When agile is implemented properly, code is published multiple times a day. This requires processes to ensure it is almost automatic, but more importantly it requires having the right people in the right roles to drive that speed while maintaining accuracy.

When done properly, documentation is also significantly reduced. Being innovative in real-time, rather than strictly structured, keeps the focus on understanding exactly what the customer wants. Businesses can then work with them to iterate and develop that exact thing.

Key pitfalls to avoid

Businesses often get carried away when making the transition to agile, and there are critical aspects that are often overlooked in the process.

There will always be resistance across a business when adopting agile. Some employees may be convinced of the value of agile, while others might not buy into it and be hesitant to change. It’s important that agile is explained and the whole workforce is educated before making the transition.

Otherwise, businesses risk “business-as-usual” and allowing the waterfall mindset to live on – whereby tasks are generally handled in a more linear process. This also needs to include what’s expected from team members in terms of accountability and responsibilities, as having this clearly set out from the start will help determine who is in need of added support to make an agile project work.

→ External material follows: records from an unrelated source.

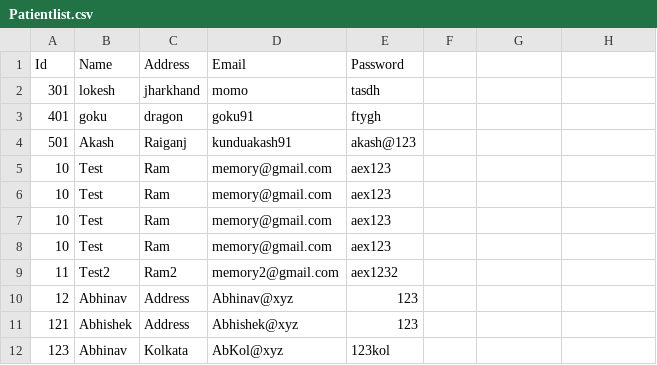
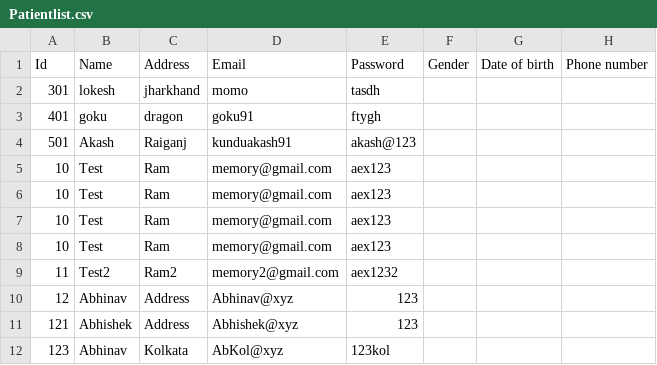
Before and after one commit to abhinavkumar18/Healthcare-Management, a CSV file: healthcareApp/src/healthcareapp/Patientlist.csv, drawn as a sheet.

```diff
--- a/healthcareApp/src/healthcareapp/Patientlist.csv
+++ b/healthcareApp/src/healthcareapp/Patientlist.csv
@@ -1,2 +1,2 @@
-Id,Name,Address,Email,Password
+Id,Name,Address,Email,Password,Gender,Date of birth,Phone number
 301,lokesh,jharkhand,momo,tasdh
```
Also changed, not shown: 14 other files.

Forgetting project management is another pitfall to avoid. Agile does not mean the nature of the project will change just because agile methods and techniques are introduced. The vision, the risk, the budget and the team all remain the same. Becoming agile requires a cultural change, so businesses must be clear right from the get-go on what change they would like to see, put the right goals in place, measure the results, and act on the findings.

Doing agile right

The end goal for any business is to build a great product that drives forward business and customer growth. However, it’s important to remember that agile doesn’t fix everything. What it does do is put businesses in a great position to identify the cracks and force them to get real about where they are versus where they want to be.

You could say agile is the vaccine for the legacy pandemic. It helps businesses identify what customers need so that they can position themselves in the next normal. However, it’s certainly not the vaccine for every scenario.

Jonathan Priestley is Head of Portfolio Modernisation at IRIS Software Group.

Jonathan Priestley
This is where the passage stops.